**PROBLEM STATEMENT:**
List every line below containing "jobitem".

**MATERIAL FOR THIS EXERCISE:**

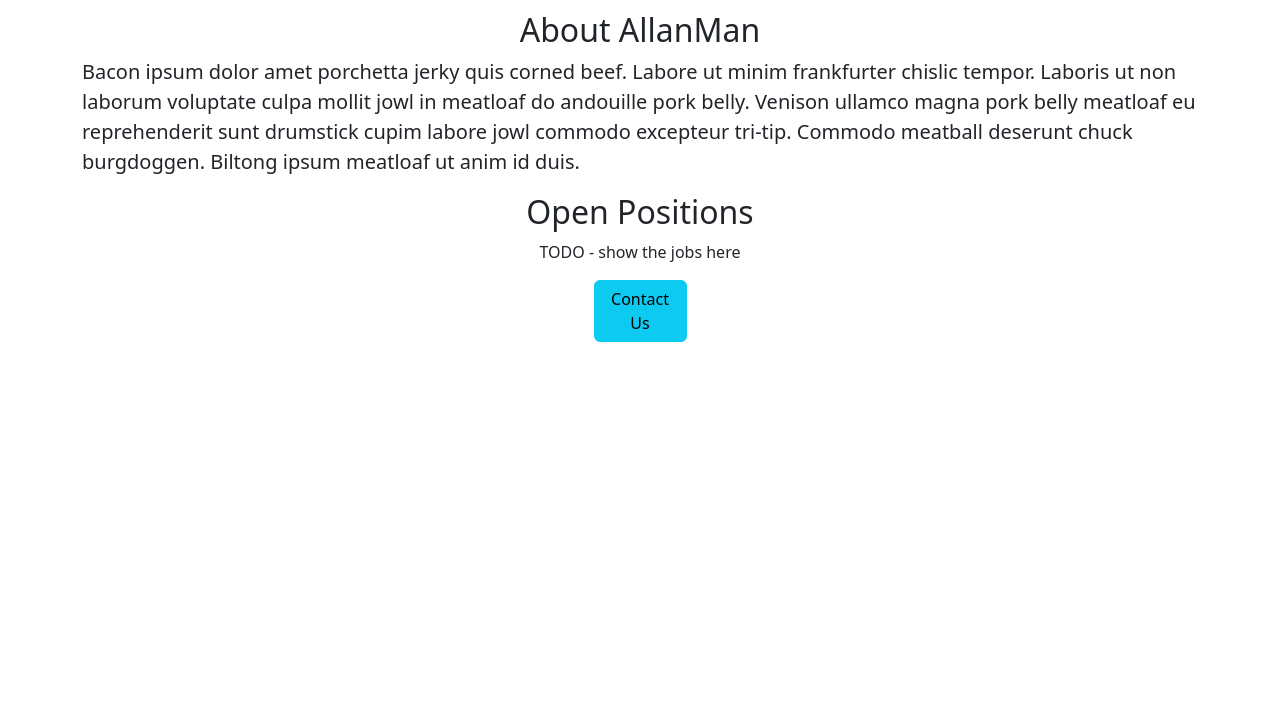
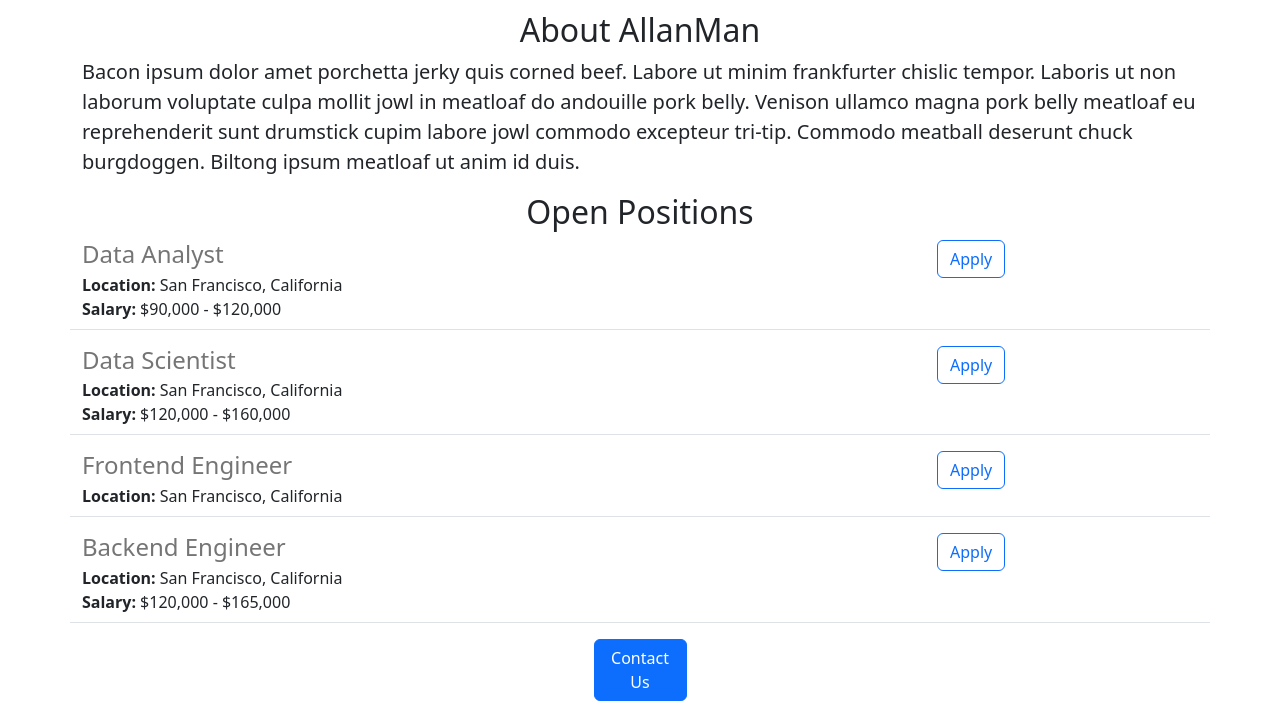
Before and after one commit to Alldayallan/allanman-content-site, a Flask app: page / in a window 1280 px wide; the page is wider, and only the part inside the window is pictured. Shown: the part 585-1310 px from the top of that part. Before the commit the page ends 927 px from the top of that part, so only its background shows below. Run offline with Flask 3, Linux system fonts and the light colour scheme.

Commit message:
added jobitem

```diff
--- a/app.py
+++ b/app.py
@@ -1,12 +1,36 @@
-from flask import Flask, render_template
+from flask import Flask, render_template, jsonify
 
 app = Flask(__name__)
+
+JOBS = [{
+    'id': 1,
+    'title': 'Data Analyst',
+    'location': 'San Francisco, California',
+    'salary': '$90,000 - $120,000'
+}, {
+    'id': 2,
+    'title': 'Data Scientist',
+    'location': 'San Francisco, California',
+    'salary': '$120,000 - $160,000'
+}, {
+    'id': 3,
+    'title': 'Frontend Engineer',
+    'location': 'San Francisco, California',
+}, {
+    'id': 3,
+    'title': 'Backend Engineer',
+    'location': 'San Francisco, California',
+    'salary': '$120,000 - $165,000'
+}]
 
 
 @app.route("/")
 def hello_world():
-  return render_template('home.html')
+  return render_template('home.html', jobs=JOBS, company_name='AllanMan')
 
+@app.route("/jobs")
+def list_jobs():
+  return jsonify(JOBS)
 
 if __name__ == "__main__":
   app.run(host='0.0.0.0', debug=True)
--- a/templates/home.html
+++ b/templates/home.html
@@ -10,16 +10,21 @@
 </head>
 <body>
    <div class="container">
-    <h1 class="text-center mt-3 mb-2">AllanMan Careers</h1>
+    <h1 class="text-center mt-3 mb-2">{{company_name}} Careers</h1>
    </div>
       <img class="w-auto h-auto" id="banner" src="https://allanman-content-site.aldev408.repl.co/static/banner.jpg">
    <div class="container">
     <h2 class="text-center mt-4">About AllanMan</h2>
-      <p class="lead">Bacon ipsum dolor amet porchetta jerky quis corned beef. Labore ut minim frankfurter chislic tempor. Laboris ut non laborum voluptate culpa mollit jowl in meatloaf do andouille pork belly. Venison ullamco magna pork belly meatloaf eu reprehenderit sunt drumstick cupim labore jowl commodo excepteur tri-tip. Commodo meatball deserunt chuck burgdoggen. Biltong ipsum meatloaf ut anim id duis.</p>
+      <p style="font-weight: 400;" class="lead">Bacon ipsum dolor amet porchetta jerky quis corned beef. Labore ut minim frankfurter chislic tempor. Laboris ut non laborum voluptate culpa mollit jowl in meatloaf do andouille pork belly. Venison ullamco magna pork belly meatloaf eu reprehenderit sunt drumstick cupim labore jowl commodo excepteur tri-tip. Commodo meatball deserunt chuck burgdoggen. Biltong ipsum meatloaf ut anim id duis.</p>
     <h2 class="text-center">Open Positions</h2>
-    <p class="text-center mt-2">TODO - show the jobs here</p>
+    <div>
+      {% for job in jobs %}
+        {% include 'jobitem.html' %}
+      {% endfor %}
+    </div>
      <div class="d-grid gap-2 col-1 mx-auto">
-      <button class="btn btn-info" type="button">Contact Us</button>
+      <button class="btn btn-primary" type="button">Contact Us</button>
+       <p class='Copyright 2023, AllanMan'></p>
      </div>
     </div>
 </body>
--- /dev/null
+++ b/templates/jobitem.html
@@ -0,0 +1,18 @@
+<div class='border-bottom pb-2 row' style="margin-bottom: 16px;">
+  <div class="col-9">
+    <h4 style="color: #757575; margin-bottom: 4px;"">      {{job['title']}}</h4>
+    <div>
+      <strong>Location:</strong>
+        {{job['location']}}
+    </div>
+      {% if 'salary' in job %}
+      <div>
+        <strong>Salary:</strong>
+          {{job['salary']}}
+      </div>
+      {% endif %}
+    </div>
+  <div class="col-3">
+  <button type="button" class="btn btn-outline-primary">Apply</button>
+  </div>
+</div>
```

**RESULT FOR THIS EXERCISE:**
added jobitem
+        {% include 'jobitem.html' %}
+++ b/templates/jobitem.html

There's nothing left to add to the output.